Assignment → For every line in the records below that holds "local", make a copy.

- Opening Delimiter -

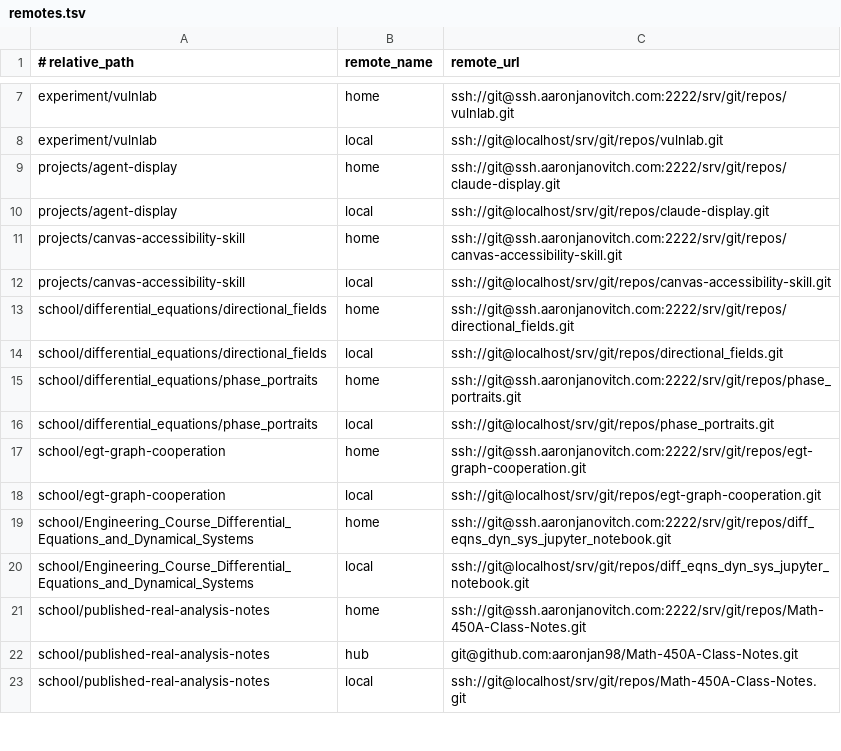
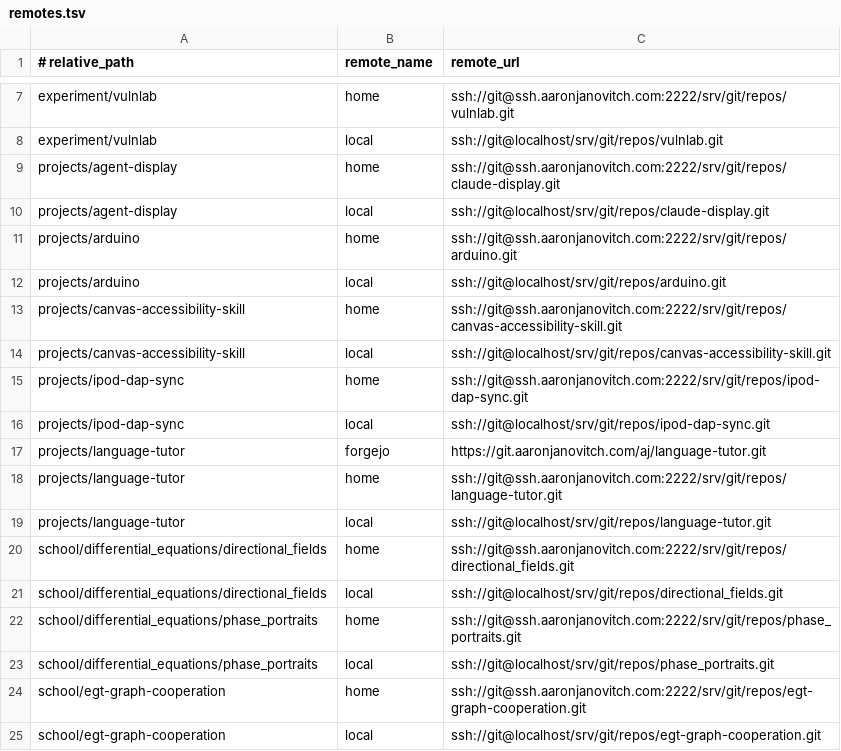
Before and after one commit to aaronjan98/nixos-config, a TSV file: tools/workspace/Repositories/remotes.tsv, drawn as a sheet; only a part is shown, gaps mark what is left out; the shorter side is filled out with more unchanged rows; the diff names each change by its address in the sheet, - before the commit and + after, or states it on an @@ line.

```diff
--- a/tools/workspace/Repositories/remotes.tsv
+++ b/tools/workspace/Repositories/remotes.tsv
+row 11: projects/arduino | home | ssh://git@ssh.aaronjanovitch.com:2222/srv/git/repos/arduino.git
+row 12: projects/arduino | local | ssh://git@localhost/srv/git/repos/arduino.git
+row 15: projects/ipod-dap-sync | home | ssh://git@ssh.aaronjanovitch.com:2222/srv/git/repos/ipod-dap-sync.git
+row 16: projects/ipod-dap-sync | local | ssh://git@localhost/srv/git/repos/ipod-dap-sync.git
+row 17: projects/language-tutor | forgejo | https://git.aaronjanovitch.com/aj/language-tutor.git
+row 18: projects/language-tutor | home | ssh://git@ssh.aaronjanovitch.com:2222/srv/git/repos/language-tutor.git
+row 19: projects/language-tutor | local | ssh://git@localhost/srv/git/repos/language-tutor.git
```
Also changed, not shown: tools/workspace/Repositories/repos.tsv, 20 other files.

- Closing Delimiter -

Task response →
+row 12: projects/arduino | local | ssh://git@localhost/srv/git/repos/arduino.git
+row 16: projects/ipod-dap-sync | local | ssh://git@localhost/srv/git/repos/ipod-dap-sync.git
+row 19: projects/language-tutor | local | ssh://git@localhost/srv/git/repos/language-tutor.git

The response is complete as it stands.